Real Life. Real News. Real Voices.
Help us tell more of the stories that matter from voices that too often remain unheard.
Join HuffPost Plus

Don't Let A Chronic Health Condition Diminish Your Sex Life

This post was published on the now-closed HuffPost Contributor platform. Contributors control their own work and posted freely to our site. If you need to flag this entry as abusive, send us an email.

A chronic medical condition not only can bring changes to the normalcy of your everyday life, but it can also bring significant changes to your love life. As in, diminishing a good thing you had going before your health declined.

One important aspect of your overall well-being is sexual satisfaction. We are all built and wired to want to have an enjoyable sexual experience but often when we are dealing with a chronic disease or condition, things are just not the same.

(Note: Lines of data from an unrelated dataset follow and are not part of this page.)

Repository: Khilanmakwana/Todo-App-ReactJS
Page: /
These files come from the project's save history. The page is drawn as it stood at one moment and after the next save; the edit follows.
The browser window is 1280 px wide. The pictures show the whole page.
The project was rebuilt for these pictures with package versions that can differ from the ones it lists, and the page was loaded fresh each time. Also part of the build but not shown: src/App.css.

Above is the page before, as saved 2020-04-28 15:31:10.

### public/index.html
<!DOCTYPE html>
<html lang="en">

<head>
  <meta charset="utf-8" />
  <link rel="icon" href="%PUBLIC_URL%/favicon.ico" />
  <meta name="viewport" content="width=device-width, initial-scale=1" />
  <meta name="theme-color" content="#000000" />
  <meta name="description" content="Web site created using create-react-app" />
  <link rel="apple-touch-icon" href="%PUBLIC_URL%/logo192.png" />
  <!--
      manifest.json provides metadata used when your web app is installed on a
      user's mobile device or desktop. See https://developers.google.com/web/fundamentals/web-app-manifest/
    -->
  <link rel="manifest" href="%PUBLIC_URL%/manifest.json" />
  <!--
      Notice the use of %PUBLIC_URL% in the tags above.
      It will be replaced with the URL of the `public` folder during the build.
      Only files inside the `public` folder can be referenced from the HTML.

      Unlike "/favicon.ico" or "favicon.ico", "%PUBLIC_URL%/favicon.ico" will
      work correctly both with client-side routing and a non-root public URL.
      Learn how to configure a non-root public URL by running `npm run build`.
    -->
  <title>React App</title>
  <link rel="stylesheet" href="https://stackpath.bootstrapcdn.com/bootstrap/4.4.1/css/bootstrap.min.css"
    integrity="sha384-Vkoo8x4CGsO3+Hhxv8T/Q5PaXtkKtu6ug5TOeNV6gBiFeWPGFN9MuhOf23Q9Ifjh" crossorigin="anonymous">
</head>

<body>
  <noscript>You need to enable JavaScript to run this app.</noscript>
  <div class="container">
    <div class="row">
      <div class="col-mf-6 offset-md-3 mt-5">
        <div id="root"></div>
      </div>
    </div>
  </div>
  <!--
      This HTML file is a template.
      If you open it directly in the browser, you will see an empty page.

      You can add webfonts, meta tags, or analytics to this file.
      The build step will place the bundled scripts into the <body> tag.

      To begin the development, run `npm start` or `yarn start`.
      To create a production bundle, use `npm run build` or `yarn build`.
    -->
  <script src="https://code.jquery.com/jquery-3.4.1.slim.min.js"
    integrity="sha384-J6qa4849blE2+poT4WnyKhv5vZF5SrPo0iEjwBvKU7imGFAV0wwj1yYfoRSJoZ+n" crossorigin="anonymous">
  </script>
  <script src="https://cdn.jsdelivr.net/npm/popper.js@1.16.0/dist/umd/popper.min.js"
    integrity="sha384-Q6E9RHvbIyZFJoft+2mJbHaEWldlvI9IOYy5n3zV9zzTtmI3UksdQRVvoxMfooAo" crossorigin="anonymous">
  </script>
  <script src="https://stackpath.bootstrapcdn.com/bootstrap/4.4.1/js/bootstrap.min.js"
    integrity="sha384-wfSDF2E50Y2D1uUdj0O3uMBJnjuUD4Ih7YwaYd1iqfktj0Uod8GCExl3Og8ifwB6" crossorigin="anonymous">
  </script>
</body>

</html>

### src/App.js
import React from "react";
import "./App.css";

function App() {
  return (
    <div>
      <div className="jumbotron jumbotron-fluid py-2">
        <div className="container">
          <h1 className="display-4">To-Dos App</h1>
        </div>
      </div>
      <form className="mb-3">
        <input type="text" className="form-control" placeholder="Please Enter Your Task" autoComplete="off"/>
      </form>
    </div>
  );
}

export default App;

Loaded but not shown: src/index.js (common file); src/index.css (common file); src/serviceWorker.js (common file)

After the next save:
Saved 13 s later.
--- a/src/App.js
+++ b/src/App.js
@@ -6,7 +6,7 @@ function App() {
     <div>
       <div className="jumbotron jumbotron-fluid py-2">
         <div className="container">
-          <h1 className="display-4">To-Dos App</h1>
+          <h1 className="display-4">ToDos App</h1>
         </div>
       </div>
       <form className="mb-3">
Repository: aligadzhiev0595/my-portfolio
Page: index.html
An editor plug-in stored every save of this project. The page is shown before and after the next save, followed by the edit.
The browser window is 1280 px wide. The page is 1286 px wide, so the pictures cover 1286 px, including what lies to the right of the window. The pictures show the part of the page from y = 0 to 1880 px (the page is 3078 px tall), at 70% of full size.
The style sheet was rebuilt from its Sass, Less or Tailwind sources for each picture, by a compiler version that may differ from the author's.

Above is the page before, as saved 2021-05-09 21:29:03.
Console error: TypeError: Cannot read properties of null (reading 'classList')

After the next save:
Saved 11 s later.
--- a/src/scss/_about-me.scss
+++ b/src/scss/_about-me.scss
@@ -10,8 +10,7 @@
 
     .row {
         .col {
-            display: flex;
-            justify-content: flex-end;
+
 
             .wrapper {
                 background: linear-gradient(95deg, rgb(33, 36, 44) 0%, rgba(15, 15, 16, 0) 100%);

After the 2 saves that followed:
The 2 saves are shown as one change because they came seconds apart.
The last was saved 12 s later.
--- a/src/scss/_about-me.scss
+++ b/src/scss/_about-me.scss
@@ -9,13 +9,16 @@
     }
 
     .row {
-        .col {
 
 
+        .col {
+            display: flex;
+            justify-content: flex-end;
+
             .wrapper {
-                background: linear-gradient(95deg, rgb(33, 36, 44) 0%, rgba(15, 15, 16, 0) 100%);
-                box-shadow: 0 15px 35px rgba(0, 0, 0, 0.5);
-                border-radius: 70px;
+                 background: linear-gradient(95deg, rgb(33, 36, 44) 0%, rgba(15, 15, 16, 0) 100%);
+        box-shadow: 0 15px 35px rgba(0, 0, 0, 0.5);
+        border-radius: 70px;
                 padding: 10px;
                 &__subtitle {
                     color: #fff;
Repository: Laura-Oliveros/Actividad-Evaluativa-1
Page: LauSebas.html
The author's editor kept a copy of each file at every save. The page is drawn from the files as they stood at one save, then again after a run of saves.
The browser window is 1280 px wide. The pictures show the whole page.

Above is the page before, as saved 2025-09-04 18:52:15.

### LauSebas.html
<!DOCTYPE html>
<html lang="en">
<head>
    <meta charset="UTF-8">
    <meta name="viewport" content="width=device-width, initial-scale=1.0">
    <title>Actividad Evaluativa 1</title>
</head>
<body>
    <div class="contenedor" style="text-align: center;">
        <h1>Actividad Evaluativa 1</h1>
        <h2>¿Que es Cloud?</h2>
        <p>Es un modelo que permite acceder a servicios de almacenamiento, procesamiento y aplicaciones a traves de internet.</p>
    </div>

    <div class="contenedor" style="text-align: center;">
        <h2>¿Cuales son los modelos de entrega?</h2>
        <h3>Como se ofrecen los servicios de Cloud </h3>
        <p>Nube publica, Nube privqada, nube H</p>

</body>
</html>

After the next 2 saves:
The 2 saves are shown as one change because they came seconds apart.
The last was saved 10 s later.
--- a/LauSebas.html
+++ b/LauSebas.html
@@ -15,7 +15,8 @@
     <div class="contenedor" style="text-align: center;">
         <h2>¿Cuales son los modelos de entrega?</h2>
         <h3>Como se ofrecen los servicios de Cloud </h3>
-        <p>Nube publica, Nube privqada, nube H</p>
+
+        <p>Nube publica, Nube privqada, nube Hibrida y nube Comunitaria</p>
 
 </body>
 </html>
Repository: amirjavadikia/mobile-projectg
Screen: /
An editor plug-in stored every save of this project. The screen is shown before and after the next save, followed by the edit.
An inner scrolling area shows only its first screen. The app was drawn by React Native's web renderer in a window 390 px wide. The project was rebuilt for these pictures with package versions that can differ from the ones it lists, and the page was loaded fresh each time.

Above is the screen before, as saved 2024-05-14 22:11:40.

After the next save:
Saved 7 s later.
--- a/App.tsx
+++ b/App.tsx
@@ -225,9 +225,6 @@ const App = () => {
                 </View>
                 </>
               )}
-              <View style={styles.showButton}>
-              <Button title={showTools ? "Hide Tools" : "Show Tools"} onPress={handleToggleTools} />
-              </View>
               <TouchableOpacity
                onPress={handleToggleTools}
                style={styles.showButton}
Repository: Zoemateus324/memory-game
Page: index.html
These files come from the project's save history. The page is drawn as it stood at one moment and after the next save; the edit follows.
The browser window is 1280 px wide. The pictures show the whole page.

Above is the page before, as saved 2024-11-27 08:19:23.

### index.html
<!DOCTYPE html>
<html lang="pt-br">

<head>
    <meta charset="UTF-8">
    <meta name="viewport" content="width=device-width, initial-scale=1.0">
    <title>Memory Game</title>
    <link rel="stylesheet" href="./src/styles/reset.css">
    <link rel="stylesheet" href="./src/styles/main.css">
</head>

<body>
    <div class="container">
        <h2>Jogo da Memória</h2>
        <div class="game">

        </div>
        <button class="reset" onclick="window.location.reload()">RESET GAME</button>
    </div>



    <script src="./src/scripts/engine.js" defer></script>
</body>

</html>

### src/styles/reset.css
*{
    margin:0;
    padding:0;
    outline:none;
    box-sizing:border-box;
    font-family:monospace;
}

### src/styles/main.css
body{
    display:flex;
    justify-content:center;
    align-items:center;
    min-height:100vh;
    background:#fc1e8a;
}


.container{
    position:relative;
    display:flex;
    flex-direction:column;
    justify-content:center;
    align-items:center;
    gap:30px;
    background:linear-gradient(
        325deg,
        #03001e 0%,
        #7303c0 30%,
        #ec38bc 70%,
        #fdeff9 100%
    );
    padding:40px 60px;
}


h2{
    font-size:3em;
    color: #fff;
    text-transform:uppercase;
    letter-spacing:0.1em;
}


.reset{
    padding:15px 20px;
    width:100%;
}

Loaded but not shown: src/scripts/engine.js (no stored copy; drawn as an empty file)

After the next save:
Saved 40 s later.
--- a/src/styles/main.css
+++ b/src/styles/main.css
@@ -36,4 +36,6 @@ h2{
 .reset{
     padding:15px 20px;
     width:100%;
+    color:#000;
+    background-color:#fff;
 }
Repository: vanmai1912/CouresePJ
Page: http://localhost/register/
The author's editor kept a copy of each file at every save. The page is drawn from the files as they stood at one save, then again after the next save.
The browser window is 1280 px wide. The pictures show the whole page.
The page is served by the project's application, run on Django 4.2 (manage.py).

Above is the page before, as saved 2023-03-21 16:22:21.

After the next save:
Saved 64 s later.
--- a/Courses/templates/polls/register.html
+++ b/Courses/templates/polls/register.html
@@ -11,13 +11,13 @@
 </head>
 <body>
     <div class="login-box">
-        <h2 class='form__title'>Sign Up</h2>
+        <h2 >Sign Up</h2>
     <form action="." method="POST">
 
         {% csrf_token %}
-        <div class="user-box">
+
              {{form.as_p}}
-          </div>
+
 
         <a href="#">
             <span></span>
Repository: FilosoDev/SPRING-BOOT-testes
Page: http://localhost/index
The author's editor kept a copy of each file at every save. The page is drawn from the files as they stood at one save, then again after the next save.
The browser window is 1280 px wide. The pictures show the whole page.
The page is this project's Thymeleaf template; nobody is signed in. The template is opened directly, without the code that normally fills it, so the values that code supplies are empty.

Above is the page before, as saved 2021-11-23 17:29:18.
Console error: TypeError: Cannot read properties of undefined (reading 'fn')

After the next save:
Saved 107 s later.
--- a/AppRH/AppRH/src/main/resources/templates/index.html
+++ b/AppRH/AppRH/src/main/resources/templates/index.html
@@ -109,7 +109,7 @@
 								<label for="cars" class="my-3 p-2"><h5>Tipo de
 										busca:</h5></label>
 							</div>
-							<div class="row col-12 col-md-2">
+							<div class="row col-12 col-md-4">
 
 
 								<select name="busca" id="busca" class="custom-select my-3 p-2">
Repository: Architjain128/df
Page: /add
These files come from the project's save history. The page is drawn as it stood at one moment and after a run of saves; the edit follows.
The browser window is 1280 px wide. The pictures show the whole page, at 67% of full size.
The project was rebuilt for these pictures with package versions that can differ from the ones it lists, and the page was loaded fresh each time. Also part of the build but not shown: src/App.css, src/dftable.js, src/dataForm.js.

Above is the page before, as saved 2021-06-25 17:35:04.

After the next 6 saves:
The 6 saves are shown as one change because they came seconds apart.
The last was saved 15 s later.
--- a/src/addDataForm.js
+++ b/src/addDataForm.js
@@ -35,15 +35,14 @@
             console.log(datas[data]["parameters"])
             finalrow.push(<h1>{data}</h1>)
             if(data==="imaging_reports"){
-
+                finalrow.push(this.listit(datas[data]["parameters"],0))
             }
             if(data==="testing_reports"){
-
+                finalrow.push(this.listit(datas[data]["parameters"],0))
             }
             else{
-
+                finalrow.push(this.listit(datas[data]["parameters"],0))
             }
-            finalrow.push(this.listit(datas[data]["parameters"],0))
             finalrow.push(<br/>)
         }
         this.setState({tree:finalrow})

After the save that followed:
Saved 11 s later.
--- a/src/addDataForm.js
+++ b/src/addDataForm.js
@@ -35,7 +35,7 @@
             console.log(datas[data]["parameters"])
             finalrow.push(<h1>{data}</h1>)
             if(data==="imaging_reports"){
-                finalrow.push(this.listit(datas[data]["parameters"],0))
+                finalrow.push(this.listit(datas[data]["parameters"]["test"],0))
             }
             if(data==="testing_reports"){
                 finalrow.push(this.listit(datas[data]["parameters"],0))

But bringing up this personal and intimate side of ourselves to our doctor can be difficult. Discussing sexual problems can feel uncomfortable and unless a doctor asks "how is your sex life," the topic may never be brought up.

Chronic illnesses such as cancer, heart disease, diabetes or arthritis are common conditions that take a toll on intimate relationships. Common factors contributing to sexual issues tend to revolve around a loss of interest in sex by both a man or woman or pain during intercourse usually for a woman. But there are other elements affecting sex that may also be contributing to a loss of intimacy:

• Altered self-image
Depending on the chronic condition will determine how the illness changes the way you see yourself. Both sexes can be affected by this with women probably a little more so. Your physical appearance may be altered due to a major surgery, changes in skin and hair or weight gain caused by needed prescription medications. Physical changes affect sexuality and how you perceive yourself. If this is one area that is hurting your sex life, seek the advice of a therapist or support group to develop a more accepting attitude toward yourself.

If you are in a state of healing, having pain or dealing with side effects, this can be causing exhaustion or extreme fatigue making you in no mood for lovemaking. Try to discover when your energy levels are higher throughout the day and set aside time to be with your partner during those moments.

• Reduced communication
It can be very difficult to adapt to a new way of life when a chronic disease can change things. Communication between you and your partner is more critical than ever. Let them know what you are feeling without holding back. Explore being open and honest about everything including sex so that you both can work on what needs to be discussed in a healthy way.
Adapting your sex life to specific health conditions

The treatments for cancer can vary widely depending on what type of cancer it is. Chemotherapy and radiation performed on women can bring about drops in estrogen levels exacerbating the classic symptoms of menopause including vaginal dryness and loss of tone and elasticity in pelvic floor tissues. Women should consider using lubricants like K-Y jelly or moisturizing gels to replace natural vaginal secretions for better ease of penetration.
Men may experience a reduction in libido and erectile dysfunction. There are a variety of prescription medications to treat ED and hormonal treatment may increase interest in sex again. If either a man or woman develops any of these issues, they need to bring it up to their doctors.

Both genders should also practice Kegel exercises to tone and strengthen the pelvic floor muscles.
• Cardiovascular Disease
After having a heart attack or stroke, always discuss with your doctor when it is safe to resume sexual activity. It is important to complete a cardiac rehabilitation program where this will be discussed addressing this issue.

This chronic can bring about many changes for both sexes. Women are often more susceptible to vaginal yeast infections while menopausal symptoms are heightened increasing vaginal dryness, mood changes, fatigue, and hot flashes.

Men are at twice the risk of low testosterone resulting in a reduced sex drive. They also are more likely to have erectile dysfunction.

Both men and women with diabetes should be open and honest with their physician about their sexual function.

• Arthritis
The pain and stiffness of arthritis does not bode well for setting the mood for romance. What can be done though are a few tricks to ease the discomfort - take pain medication about 30 minutes before sex to achieve pain relief; take a warm bath or shower, use a heating pad, or an electric blanket to reduce stiffness. Cushion your joints using pillows or blankets during sex.

Dr. Samadi is a board-certified urologic oncologist trained in open and traditional and laparoscopic surgery and is an expert in robotic prostate surgery. He is chairman of urology, chief of robotic surgery at Lenox Hill Hospital and professor of urology at Hofstra North Shore-LIJ School of Medicine. He is a medical correspondent for the Fox News Channel's Medical A-Team Learn more at Visit Dr. Samadi's blog at Follow Dr. Samadi on Twitter, Instagram, Pintrest and Facebook.